(Before and after images)
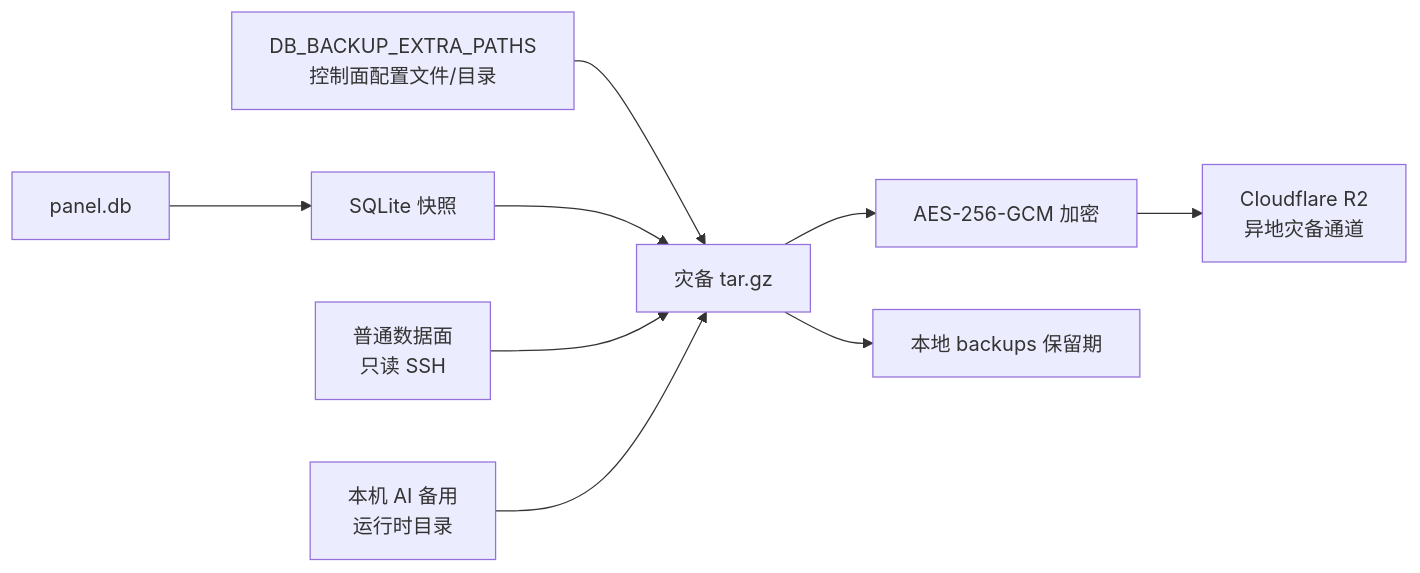
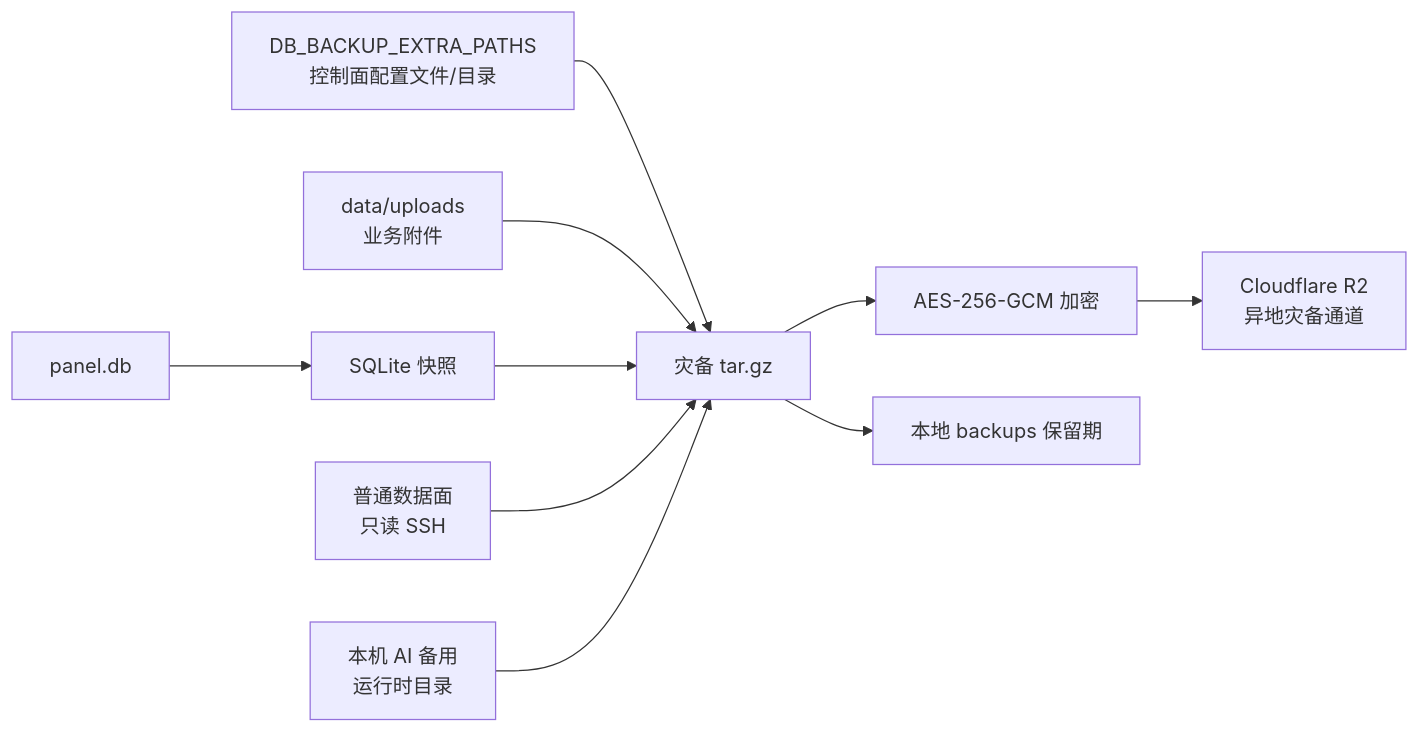
Before and after one commit to i-zrhe2016/ai-routing-panel: the diagram in docs/disaster-backup.md, drawn with Mermaid. The commit also changed other lines of this file and 28 other files, not shown here.

````diff
--- a/docs/disaster-backup.md
+++ b/docs/disaster-backup.md
@@ -14,11 +14,12 @@
 ```mermaid
 flowchart LR
     P[panel.db] --> B[SQLite 快照]
     C[DB_BACKUP_EXTRA_PATHS<br/>控制面配置文件/目录] --> D[灾备 tar.gz]
+    U[data/uploads<br/>业务附件] --> D
     B --> D
     N[普通数据面<br/>只读 SSH] --> D
     I[本机 AI 备用<br/>运行时目录] --> D
     D --> E[AES-256-GCM 加密]
     E --> F[Cloudflare R2<br/>异地灾备通道]
     D --> H[本地 backups 保留期]
 ```
````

#### What is expected:
Take every line above where "disaster" appears and copy it.

#### Response area:
Before and after one commit to i-zrhe2016/ai-routing-panel: the diagram in docs/disaster-backup.md, drawn with Mermaid. The commit also changed other lines of this file and 28 other files, not shown here.
--- a/docs/disaster-backup.md
+++ b/docs/disaster-backup.md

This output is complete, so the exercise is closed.